_Requirement_.
The reply should be a single number: the count of lines below that contain the word "import".

_Data for this task_.
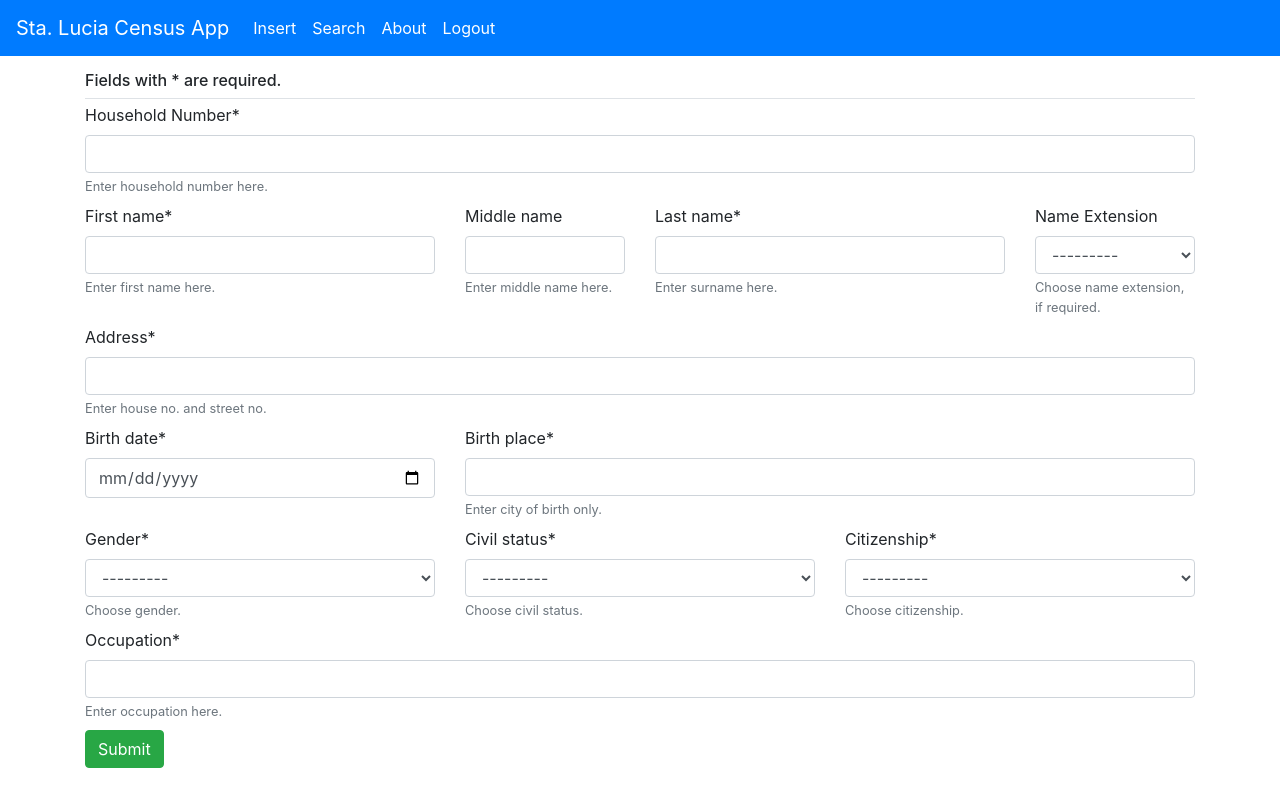
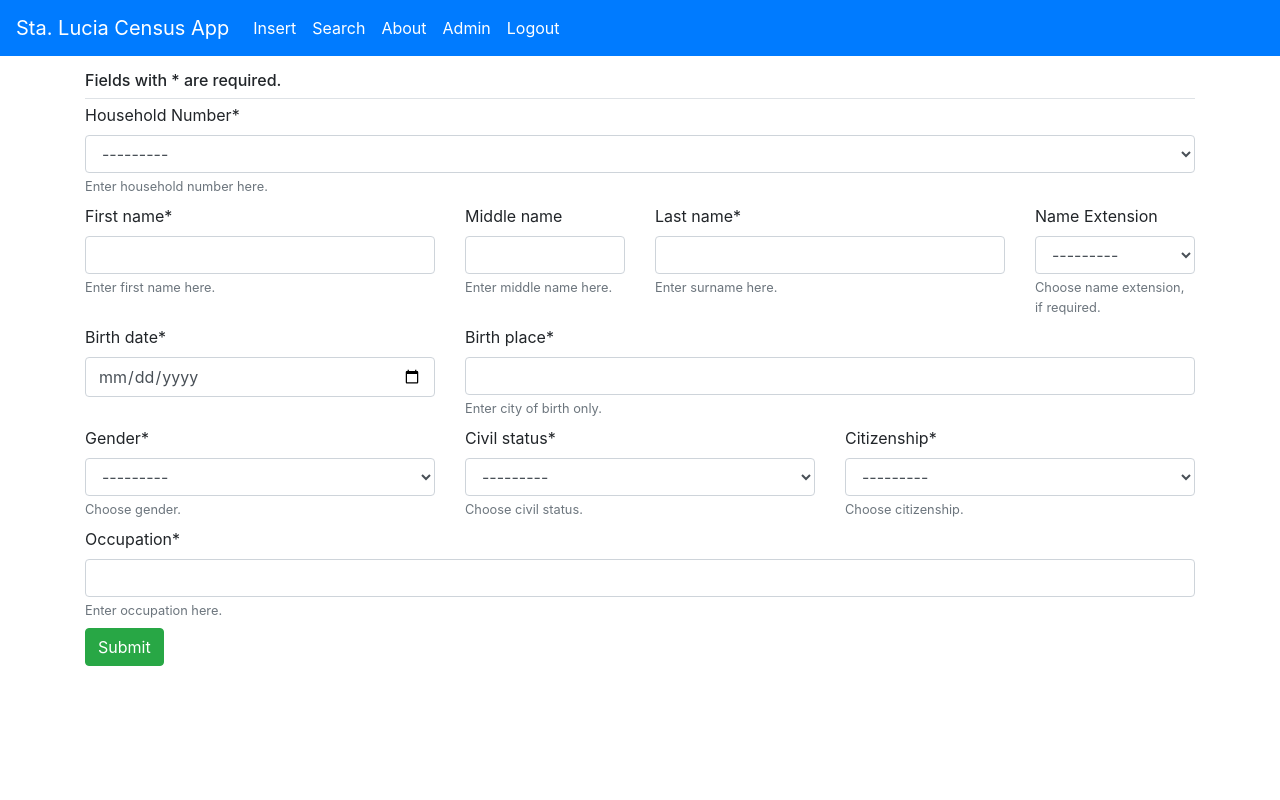
Before and after one commit to spider4929/Census-Taking-Tool, a Django app: page /create/ in a window 1280 px wide. Run offline with Django 3.2, Linux system fonts and the light colour scheme; a user stored in the database is signed in; data that the repository does not hold is empty; some libraries are stand-ins or nearby versions.

Commit message:
Just missing creation for household

```diff
--- a/forms/admin.py
+++ b/forms/admin.py
@@ -1,8 +1,9 @@
 from django.contrib import admin
-from.models import Person, Gender, NameExtension, CivilStatus, Citizenship
+from.models import Person, Gender, NameExtension, CivilStatus, Citizenship, Household
 
 admin.site.register(Person)
 admin.site.register(Gender)
 admin.site.register(NameExtension)
 admin.site.register(CivilStatus)
 admin.site.register(Citizenship)
+admin.site.register(Household)
--- a/forms/filters.py
+++ b/forms/filters.py
@@ -5,4 +5,4 @@ from .models import *
 class PersonFilter(django_filters.FilterSet):
     class Meta:
         model = Person
-        fields = ['household_no', 'last_name', 'address', 'citizenship']
+        fields = ['household_no', 'last_name']
--- a/forms/forms.py
+++ b/forms/forms.py
@@ -1,6 +1,5 @@
 from django import forms
-from .models import Person
-from crispy_forms.helper import FormHelper
+from .models import Person, Household
 from django.utils.translation import gettext_lazy as _
 from crispy_forms.layout import Layout, Submit
 
@@ -9,10 +8,16 @@ class DateInput(forms.DateInput):
     input_type = 'date'
 
 
+class HouseholdForm(forms.ModelForm):
+    class Meta:
+        model = Household
+        fields = {'household_no', 'address'}
+
+
 class PersonForm(forms.ModelForm):
     class Meta:
         model = Person
-        fields = {'household_no', 'last_name', 'first_name', 'middle_name', 'name_extension', 'address', 'birth_place', 'birth_date',
+        fields = {'household_no', 'last_name', 'first_name', 'middle_name', 'name_extension', 'birth_place', 'birth_date',
                   'gender', 'civil_status', 'citizenship', 'occupation'}
         widgets = {
             'birth_date': DateInput(),
--- a/forms/models.py
+++ b/forms/models.py
@@ -56,14 +56,22 @@ class Citizenship(models.Model):
         return self.citizenship
 
 
+class Household(models.Model):
+    household_no = models.SmallIntegerField(help_text='Enter household number here.', primary_key=True)
+    name = models.CharField(max_length=50, help_text='Enter a name for the household.')
+    address = models.CharField(max_length=100, help_text='Enter house no. and street no.')  # house no. and street name only
+
+    def __str__(self):
+        return f'{self.household_no}. {self.name} household'
+
+
 class Person(models.Model):
-    household_no = models.SmallIntegerField(help_text='Enter household number here.')
+    household_no = models.ForeignKey(Household, on_delete=models.CASCADE, help_text='Enter household number here.', null=True)
     full_name = models.CharField(max_length=240, unique=True, validators=[fullname_characters])  # full name, formatted like so {{Surname} {Extension}, {First Name} {Middle Name}}
     last_name = models.CharField(max_length=128, help_text='Enter surname here.', validators=[characters])  # surname
     first_name = models.CharField(max_length=128, help_text='Enter first name here.', validators=[characters])  # first name
     middle_name = models.CharField(max_length=64, blank=True, help_text='Enter middle name here.', validators=[characters])  # middle name
     name_extension = models.ForeignKey(NameExtension, on_delete=models.PROTECT, blank=True, help_text='Choose name extension, if required.', default=5)  # name extensions (Sr., Jr., III, IV, etc.)
-    address = models.CharField(max_length=100, help_text='Enter house no. and street no.')  # house no. and street name only
     birth_place = models.CharField(max_length=20, help_text='Enter city of birth only.')  # birth place, typically a city
     birth_date = models.DateField()  # birth date
     gender = models.ForeignKey(Gender, on_delete=models.PROTECT, help_text='Choose gender.', null=True)  # gender, male or female
--- a/forms/templates/forms/base.html
+++ b/forms/templates/forms/base.html
@@ -28,7 +28,23 @@
                 <div class="collapse navbar-collapse" id="navbarSupportedContent">
                     <ul class="navbar-nav mr-auto">
 
-                        {% if user.is_authenticated %}
+                        {% if user.is_superuser %}
+                            <li class="nav-item active">
+                                <a class="nav-link" href="{% url 'forms-create' %}">Insert <span class="sr-only">(current)</span></a>
+                            </li>
+                            <li class="nav-item active">
+                                <a class="nav-link" href="{% url 'forms-search' %}">Search <span class="sr-only">(current)</span></a>
+                            </li>
+                            <li class="nav-item active">
+                                <a class="nav-link" href="{% url 'forms-about' %}">About <span class="sr-only">(current)</span></a>
+                            </li>
+                            <li class="nav-item active ">
+                                <a class="nav-link" href="{% url 'admin:index' %}">Admin <span class="sr-only">(current)</span></a>
+                            </li>
+                            <li class="nav-item active ">
+                                <a class="nav-link" href="{% url 'logout' %}">Logout <span class="sr-only">(current)</span></a>
+                            </li>
+                        {% elif user.is_authenticated %}
                             <li class="nav-item active">
                                 <a class="nav-link" href="{% url 'forms-create' %}">Insert <span class="sr-only">(current)</span></a>
                             </li>
@@ -40,22 +56,6 @@
                             </li>
                             <li class="nav-item active ">
                                 <a class="nav-link" href="{% url 'logout' %}">Logout <span class="sr-only">(current)</span></a>
-                            </li>
-                        {% elif user.is_superuser %}
-                            <li class="nav-item active">
-                                <a class="nav-link" href="{% url 'forms-create' %}">Insert <span class="sr-only">(current)</span></a>
-                            </li>
-                            <li class="nav-item active">
-                                <a class="nav-link" href="{% url 'forms-search' %}">Search <span class="sr-only">(current)</span></a>
-                            </li>
-                            <li class="nav-item active">
-                                <a class="nav-link" href="{% url 'forms-about' %}">About <span class="sr-only">(current)</span></a>
-                            </li>
-                            <li class="nav-item active ">
-                                <a class="nav-link" href="{% url 'logout' %}">Logout <span class="sr-only">(current)</span></a>
-                            </li>
-                            <li class="nav-item active ">
-                                <a class="nav-link" href="{% url 'admin:index' %}">Admin <span class="sr-only">(current)</span></a>
                             </li>
                         {% else %}
                             <li class="nav-item active ">
--- a/forms/templates/forms/create.html
+++ b/forms/templates/forms/create.html
@@ -16,9 +16,6 @@
                     <div class="col-md-2">{{ form.name_extension|as_crispy_field }}</div>
                 </div>
                 <div class="row">
-                    <div class="col-md">{{ form.address|as_crispy_field }}</div>
-                </div>
-                <div class="row">
                     <div class="col-md-4">{{ form.birth_date|as_crispy_field }}</div>
                     <div class="col-md-8">{{ form.birth_place|as_crispy_field }}</div>
                 </div>
--- a/forms/templates/forms/search.html
+++ b/forms/templates/forms/search.html
@@ -22,9 +22,9 @@
             </tr>
             {% for person in people %}
                 <tr>
-                    <td>{{ person.household_no }}</td>
+                    <td>{{ person.household_no.household_no }}</td>
                     <td><a href="{% url 'forms-specify' person.id %}">{{ person.full_name }}</a></td>
-                    <td>{{ person.address }}</td>
+                    <td>{{ person.household_no.address }}</td>
                     <td>{{ person.birth_date }}</td>
                     <td>{{ person.gender }}</td>
                     <td>{{ person.civil_status }}</td>
--- a/forms/templates/forms/specify.html
+++ b/forms/templates/forms/specify.html
@@ -1,7 +1,7 @@
 {% extends 'forms/base.html' %}
 {% block content %}
     <div class="container">
-        <p><b>Household No.: </b>{{ person.household_no }}</p>
+        <p><b>Household No.: </b>{{ person.household_no.household_no }}</p>
         <p><b>Full Name: </b>{{ person.full_name }}</p>
         <div class="row">
             <div class="col-md-3"><p><b>Last Name: </b>{{ person.last_name }}</p></div>
@@ -9,7 +9,7 @@
             <div class="col-md-3"><p><b>First Name: </b>{{ person.first_name }}</p></div>
             <div class="col-md-3"><p><b>Middle Name: </b>{{ person.middle_name }}</p></div>
         </div>
-        <p><b>Address: </b>{{ person.address }}</p>
+        <p><b>Address: </b>{{ person.household_no.address }}</p>
         <p><b>Birth Place: </b>{{ person.birth_place }}</p>
         <p><b>Birth Date: </b>{{ person.birth_date }}</p>
         <p><b>Gender: </b>{{ person.gender }}</p>
--- a/forms/views.py
+++ b/forms/views.py
@@ -15,6 +15,7 @@ def home(request):
     }
 
     return render(request, 'forms/home.html', context)
+
 
 @login_required
 def create(request, id=0):  # TODO: add error presentation for user if errors pops up
@@ -40,7 +41,6 @@ def create(request, id=0):  # TODO: add error presentation for user if errors po
                     full_name = f"{last_name}, {first_name} {middle_name}"
                 else:
                     full_name = f"{last_name}{name_extension}, {first_name} {middle_name}"
-                address = form.cleaned_data['address'].upper()
                 birth_place = form.cleaned_data['birth_place'].upper()
                 birth_date = form.cleaned_data['birth_date']
                 gender = form.cleaned_data['gender']
@@ -49,7 +49,7 @@ def create(request, id=0):  # TODO: add error presentation for user if errors po
                 occupation = form.cleaned_data['occupation'].upper()
                 author = request.user
                 instance = Person(household_no=household_no, full_name=full_name, last_name=last_name, first_name=first_name,
-                                  middle_name=middle_name, name_extension=name_extension, address=address, birth_place=birth_place,
+                                  middle_name=middle_name, name_extension=name_extension, birth_place=birth_place,
                                   birth_date=birth_date, gender=gender, civil_status=civil_status, citizenship=citizenship,
                                   occupation=occupation, author=author)
                 instance.save()
@@ -68,7 +68,6 @@ def create(request, id=0):  # TODO: add error presentation for user if errors po
                 person.first_name = form.cleaned_data['first_name'].upper()
                 person.middle_name = form.cleaned_data['middle_name'].upper()
                 person.name_extension = form.cleaned_data['name_extension']
-                person.address = form.cleaned_data['address'].upper()
                 person.birth_place = form.cleaned_data['birth_place'].upper()
                 person.occupation = form.cleaned_data['occupation'].upper()
                 if person.name_extension.name_extension == 'None':
```
Also changed, not shown: forms/migrations/0001_initial.py, forms/migrations/0002_person_author.py (deleted), forms/migrations/0003_auto_20201025_1657.py (deleted), forms/migrations/0004_auto_20201025_1659.py (deleted), forms/migrations/0005_auto_20201025_1720.py (deleted), forms/migrations/0006_auto_20201029_1911.py (deleted), forms/migrations/0007_auto_20201030_1342.py (deleted), forms/migrations/0008_auto_20201030_1346.py (deleted), forms/migrations/0009_auto_20201030_1359.py (deleted).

_Written answer_.
10